*** Block opens ***

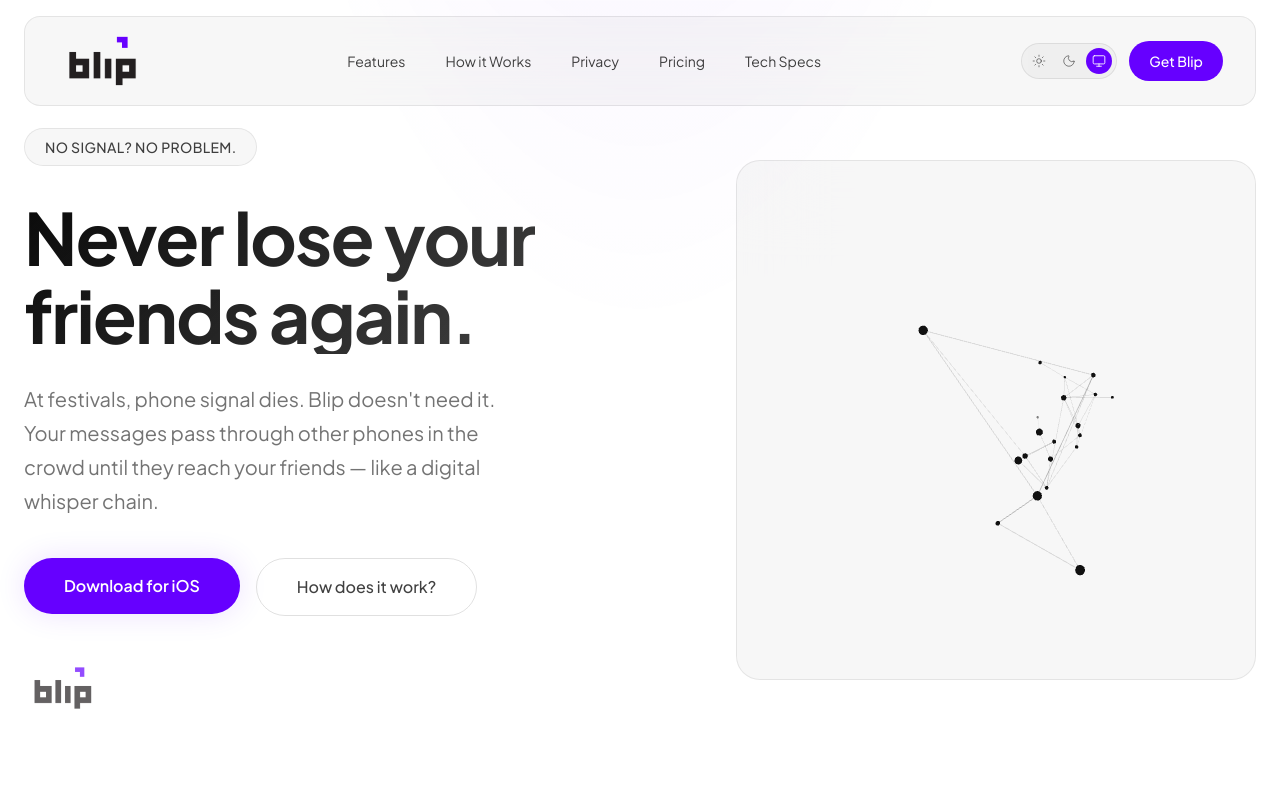
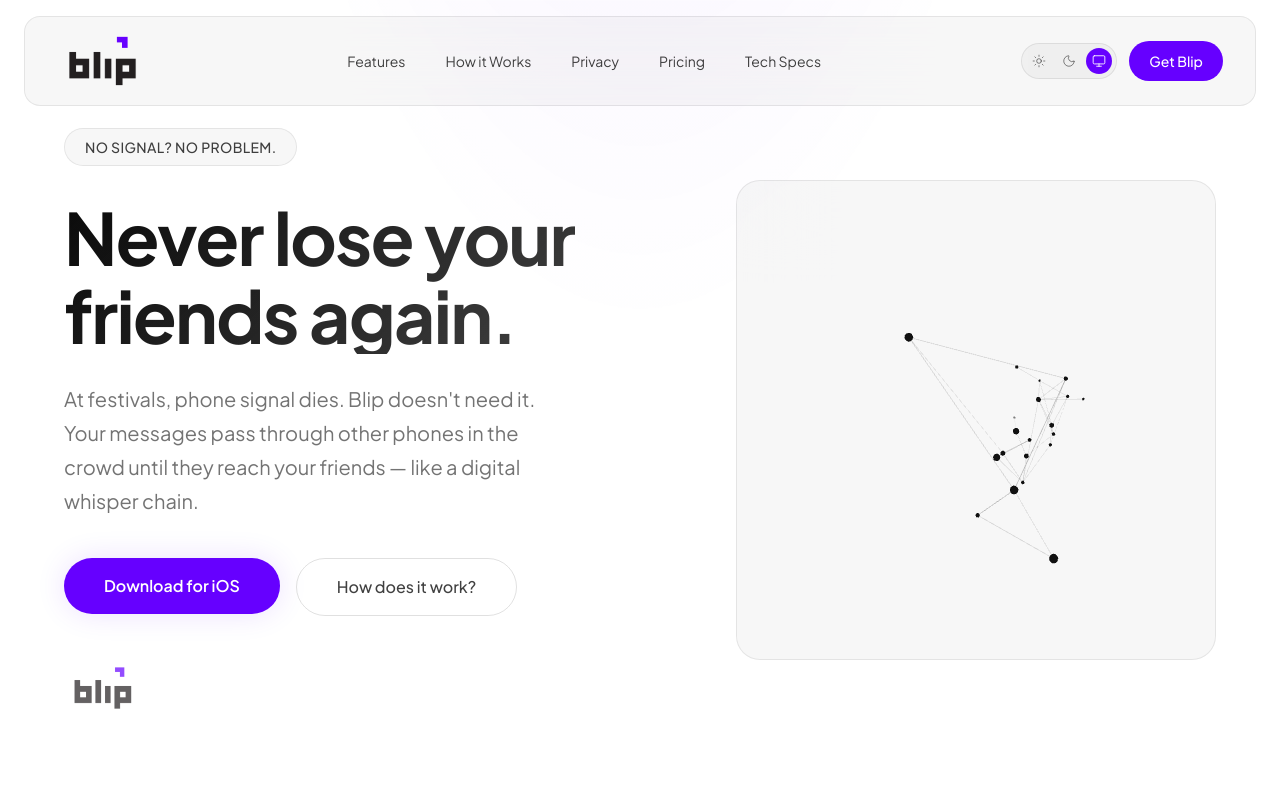
Before and after one commit to txc0ld/heyblip.au, a Next.js app: page / in a window 1280 px wide. Shown: the top 800 px of the page. Built offline with nearby package versions, Linux system fonts and the light colour scheme.

Commit message:
fix(hero): close gap between columns, center hero unit on desktop

```diff
--- a/src/components/Hero.tsx
+++ b/src/components/Hero.tsx
@@ -16,7 +16,7 @@
       <div className="max-w-7xl mx-auto w-full">
 
         {/* ── Desktop: side-by-side grid ── */}
-        <div className="grid grid-cols-1 lg:grid-cols-2 gap-10 lg:gap-8 xl:gap-0 items-center">
+        <div className="grid grid-cols-1 lg:grid-cols-[1fr_auto] gap-10 lg:gap-16 xl:gap-20 items-center max-w-6xl mx-auto">
 
           {/* Left column: badge + (mobile: mesh) + copy */}
           <motion.div
@@ -108,7 +108,7 @@
             transition={{ duration: 1, ease, delay: 0.15 }}
             className="hidden lg:block relative w-full"
           >
-            <div className="relative aspect-square max-w-[520px] ml-auto mr-0 rounded-3xl overflow-hidden glass">
+            <div className="relative aspect-square w-[420px] xl:w-[480px] rounded-3xl overflow-hidden glass">
               <MeshBackground />
             </div>
           </motion.div>
```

*** Block closes ***

▸ PROBLEM DETAILS: The word "auto" may occur in lines of the records. Report how many such lines there are, giving only the number.

▸ EXERCISE RESPONSE: 3